[Code change snippets]
- - -

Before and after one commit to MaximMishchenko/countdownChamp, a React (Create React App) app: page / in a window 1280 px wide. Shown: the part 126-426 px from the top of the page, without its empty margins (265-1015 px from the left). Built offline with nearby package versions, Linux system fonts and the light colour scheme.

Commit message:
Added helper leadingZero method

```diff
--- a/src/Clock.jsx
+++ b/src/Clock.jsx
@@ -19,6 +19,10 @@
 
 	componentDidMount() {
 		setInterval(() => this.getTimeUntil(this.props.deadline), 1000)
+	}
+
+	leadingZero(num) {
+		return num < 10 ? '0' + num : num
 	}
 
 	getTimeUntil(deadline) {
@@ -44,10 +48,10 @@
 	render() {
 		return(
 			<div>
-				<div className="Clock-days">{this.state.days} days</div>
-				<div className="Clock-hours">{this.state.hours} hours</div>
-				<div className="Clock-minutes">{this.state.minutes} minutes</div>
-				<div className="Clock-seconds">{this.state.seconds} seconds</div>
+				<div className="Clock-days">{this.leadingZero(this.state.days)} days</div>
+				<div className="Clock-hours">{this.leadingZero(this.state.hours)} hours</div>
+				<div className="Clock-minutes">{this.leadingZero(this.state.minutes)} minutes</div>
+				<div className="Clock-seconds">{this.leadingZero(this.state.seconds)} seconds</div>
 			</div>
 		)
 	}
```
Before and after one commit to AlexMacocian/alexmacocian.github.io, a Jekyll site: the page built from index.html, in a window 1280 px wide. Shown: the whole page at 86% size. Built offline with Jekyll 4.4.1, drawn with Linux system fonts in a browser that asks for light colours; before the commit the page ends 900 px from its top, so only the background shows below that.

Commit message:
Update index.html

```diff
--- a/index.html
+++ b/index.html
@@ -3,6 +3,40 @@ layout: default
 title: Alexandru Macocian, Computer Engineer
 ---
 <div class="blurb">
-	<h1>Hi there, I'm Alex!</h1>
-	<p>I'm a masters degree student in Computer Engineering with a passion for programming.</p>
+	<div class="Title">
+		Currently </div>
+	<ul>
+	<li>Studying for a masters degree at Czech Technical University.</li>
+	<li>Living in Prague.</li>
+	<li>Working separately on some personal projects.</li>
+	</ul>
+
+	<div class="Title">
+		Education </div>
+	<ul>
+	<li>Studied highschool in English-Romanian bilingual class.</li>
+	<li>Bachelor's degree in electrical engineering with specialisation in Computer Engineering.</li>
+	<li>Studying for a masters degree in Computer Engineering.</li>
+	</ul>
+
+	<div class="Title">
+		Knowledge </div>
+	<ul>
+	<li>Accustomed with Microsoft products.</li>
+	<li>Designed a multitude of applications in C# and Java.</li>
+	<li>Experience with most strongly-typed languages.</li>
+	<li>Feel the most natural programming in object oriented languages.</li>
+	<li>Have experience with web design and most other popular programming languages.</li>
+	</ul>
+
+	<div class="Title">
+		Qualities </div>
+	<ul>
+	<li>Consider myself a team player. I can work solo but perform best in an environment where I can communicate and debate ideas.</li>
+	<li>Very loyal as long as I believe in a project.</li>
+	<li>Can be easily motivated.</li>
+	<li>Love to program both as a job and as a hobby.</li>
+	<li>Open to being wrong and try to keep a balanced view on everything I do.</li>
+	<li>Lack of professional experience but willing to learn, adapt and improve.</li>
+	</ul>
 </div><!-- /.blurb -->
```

- - -

(TASK REQUIREMENTS)
For the data above, give the number of lines in which the word "languages" appears, and nothing more.

(OUTPUT)
3